    For aerospace. China wants to be self-sufficient. The CR919 and CR929 are proof of that.

    Who pays first? Boeing. Boeing think the world owes them a living. But not China. Boeing sales in China will decrease. In the end it will happen to Airbus, but not later

    • Russia’s GBP is middle of the road. Somewhere around that of Canada. It’s per capital GBP is about 1/3 that Western countries and stagnant. Its population is only about 150 million, also not growing.

      I don’t think there is any way Russia will become a great power again. No more chance that that of the UK getting it’s empire back. We accord Russia a lot of respect due to all its nukes, the fact it controls Europes thermostat and habit.

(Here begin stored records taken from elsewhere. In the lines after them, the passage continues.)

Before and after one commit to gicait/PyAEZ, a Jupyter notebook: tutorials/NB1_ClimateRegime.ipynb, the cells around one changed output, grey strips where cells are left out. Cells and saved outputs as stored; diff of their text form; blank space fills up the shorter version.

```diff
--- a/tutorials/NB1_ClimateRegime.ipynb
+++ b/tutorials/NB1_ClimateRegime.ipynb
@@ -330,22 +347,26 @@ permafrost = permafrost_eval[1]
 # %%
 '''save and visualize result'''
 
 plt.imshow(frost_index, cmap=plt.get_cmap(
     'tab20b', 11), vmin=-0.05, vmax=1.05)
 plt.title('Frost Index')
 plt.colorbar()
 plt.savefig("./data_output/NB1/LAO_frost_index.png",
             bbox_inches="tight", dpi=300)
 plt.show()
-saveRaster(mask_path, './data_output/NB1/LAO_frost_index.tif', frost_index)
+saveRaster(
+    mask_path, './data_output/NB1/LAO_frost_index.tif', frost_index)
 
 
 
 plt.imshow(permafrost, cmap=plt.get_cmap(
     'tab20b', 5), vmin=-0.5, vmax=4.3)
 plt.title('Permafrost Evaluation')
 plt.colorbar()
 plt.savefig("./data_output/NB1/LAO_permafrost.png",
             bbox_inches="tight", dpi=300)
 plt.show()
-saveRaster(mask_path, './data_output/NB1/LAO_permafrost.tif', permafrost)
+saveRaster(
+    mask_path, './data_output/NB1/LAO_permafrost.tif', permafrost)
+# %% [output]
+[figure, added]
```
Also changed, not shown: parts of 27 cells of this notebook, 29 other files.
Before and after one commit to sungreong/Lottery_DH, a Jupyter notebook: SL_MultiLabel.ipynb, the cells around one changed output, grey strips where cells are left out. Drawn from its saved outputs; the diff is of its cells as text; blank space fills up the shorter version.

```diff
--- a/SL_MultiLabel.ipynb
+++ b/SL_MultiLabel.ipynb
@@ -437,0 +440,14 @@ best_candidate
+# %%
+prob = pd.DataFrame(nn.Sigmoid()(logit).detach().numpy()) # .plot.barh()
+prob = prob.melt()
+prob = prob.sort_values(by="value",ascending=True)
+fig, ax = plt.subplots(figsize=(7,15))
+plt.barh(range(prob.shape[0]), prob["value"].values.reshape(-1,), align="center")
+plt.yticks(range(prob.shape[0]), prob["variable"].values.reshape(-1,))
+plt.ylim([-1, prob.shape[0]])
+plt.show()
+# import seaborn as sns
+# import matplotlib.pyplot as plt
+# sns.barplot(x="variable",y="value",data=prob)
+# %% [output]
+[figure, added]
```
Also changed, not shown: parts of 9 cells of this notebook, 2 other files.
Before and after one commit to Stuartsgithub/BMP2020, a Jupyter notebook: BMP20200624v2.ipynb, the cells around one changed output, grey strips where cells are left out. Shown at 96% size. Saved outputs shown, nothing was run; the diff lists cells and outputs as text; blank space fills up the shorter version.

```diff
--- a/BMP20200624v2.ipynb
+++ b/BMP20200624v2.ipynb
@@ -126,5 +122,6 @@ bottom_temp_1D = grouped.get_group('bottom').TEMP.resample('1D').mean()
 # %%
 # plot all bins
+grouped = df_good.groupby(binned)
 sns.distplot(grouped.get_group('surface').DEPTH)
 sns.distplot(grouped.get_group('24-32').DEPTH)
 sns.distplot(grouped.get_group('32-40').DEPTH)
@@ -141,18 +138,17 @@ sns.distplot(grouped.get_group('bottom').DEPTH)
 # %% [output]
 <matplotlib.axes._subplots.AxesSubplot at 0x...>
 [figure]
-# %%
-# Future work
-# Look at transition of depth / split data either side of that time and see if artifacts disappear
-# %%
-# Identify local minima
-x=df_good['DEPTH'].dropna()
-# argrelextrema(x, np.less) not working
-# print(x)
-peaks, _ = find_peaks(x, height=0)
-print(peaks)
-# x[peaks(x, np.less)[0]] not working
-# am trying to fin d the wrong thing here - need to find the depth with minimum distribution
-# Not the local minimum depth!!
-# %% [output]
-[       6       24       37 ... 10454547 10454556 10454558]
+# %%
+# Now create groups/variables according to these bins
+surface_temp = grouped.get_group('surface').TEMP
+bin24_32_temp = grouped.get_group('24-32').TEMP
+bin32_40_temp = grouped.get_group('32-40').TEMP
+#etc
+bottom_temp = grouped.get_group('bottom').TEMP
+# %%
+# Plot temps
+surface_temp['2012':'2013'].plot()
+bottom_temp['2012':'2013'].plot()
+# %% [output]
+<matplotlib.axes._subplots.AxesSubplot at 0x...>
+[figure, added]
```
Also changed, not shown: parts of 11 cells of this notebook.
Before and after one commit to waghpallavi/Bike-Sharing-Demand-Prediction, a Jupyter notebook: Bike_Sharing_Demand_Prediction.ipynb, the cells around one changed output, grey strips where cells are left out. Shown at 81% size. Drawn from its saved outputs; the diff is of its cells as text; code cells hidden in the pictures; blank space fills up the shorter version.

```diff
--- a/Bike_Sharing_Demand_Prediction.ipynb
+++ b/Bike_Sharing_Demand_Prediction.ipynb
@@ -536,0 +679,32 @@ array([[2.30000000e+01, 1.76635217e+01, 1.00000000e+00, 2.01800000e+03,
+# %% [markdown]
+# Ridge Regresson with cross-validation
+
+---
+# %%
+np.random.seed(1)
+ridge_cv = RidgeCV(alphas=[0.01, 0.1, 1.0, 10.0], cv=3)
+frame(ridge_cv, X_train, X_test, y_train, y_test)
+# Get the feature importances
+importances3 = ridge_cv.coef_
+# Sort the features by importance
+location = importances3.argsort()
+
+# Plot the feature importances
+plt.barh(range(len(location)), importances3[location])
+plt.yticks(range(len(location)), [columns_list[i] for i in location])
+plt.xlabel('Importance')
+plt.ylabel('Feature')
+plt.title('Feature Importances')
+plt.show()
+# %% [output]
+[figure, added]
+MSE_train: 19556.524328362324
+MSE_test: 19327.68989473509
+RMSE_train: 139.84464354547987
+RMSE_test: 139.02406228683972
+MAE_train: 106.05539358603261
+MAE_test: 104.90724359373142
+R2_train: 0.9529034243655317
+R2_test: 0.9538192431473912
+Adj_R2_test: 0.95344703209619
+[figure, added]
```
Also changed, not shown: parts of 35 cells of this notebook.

      • Measuring Russia’s GDP in US dollars undervalues its actual capacity to produce quality goods and services. They make some pretty good aircraft, tanks, trains, trucks, space vehicles. My personal view is that western nations will slowly collapse due to birth rate collapse and replacement immigration by low quality immigrants. Russia suffers from the same deep seated moral malaise that prevents a positive fertility rate in the west.

        • Well the US got a lot of “low Quality immigrant”

          Funny how low quality turned into high quality country.

          Seeing as how all our antecedents were immigrants……….

          ya think the European millionaires of the day came flocking did you?

          And who did pick all that cotton?

        • Philip:

          I did not expect Russia to do anything but collapse.

          And China is not an internal market. They have to compete against other Boeing and Airbus jets.

          So their stuff has to be as good.

          They have yet to do that, including Russia with the Superjet.

          You can’t learn support on the fly, it has to be in the DNA and its not for either country.

          And China offers nothing that matches let alone is superior on tech level. Its all current or last gen tech in the aircraft.

          It will never succeed on state control.

          • I don’t believe in state control, but I do believe in strategic industries.

            Aerospace in the US and Europe are considered strategic industries. They are protected by the taxpayer. I don’t want to start a debate on subsidies. For me both sides of the Atlantic do it.

            China will do it. They want the next Airbus or Boeing. They will have a ready home market, but they will have a ready market in the Asia/Pacific region and in Africa.

            My view is by the end of the next decade, 20% of airplane sales with 110 seats and above will not be Airbus/Boeing airplanes. Most will come from Boeing’s current share.

            Your view that western technology is superior is right.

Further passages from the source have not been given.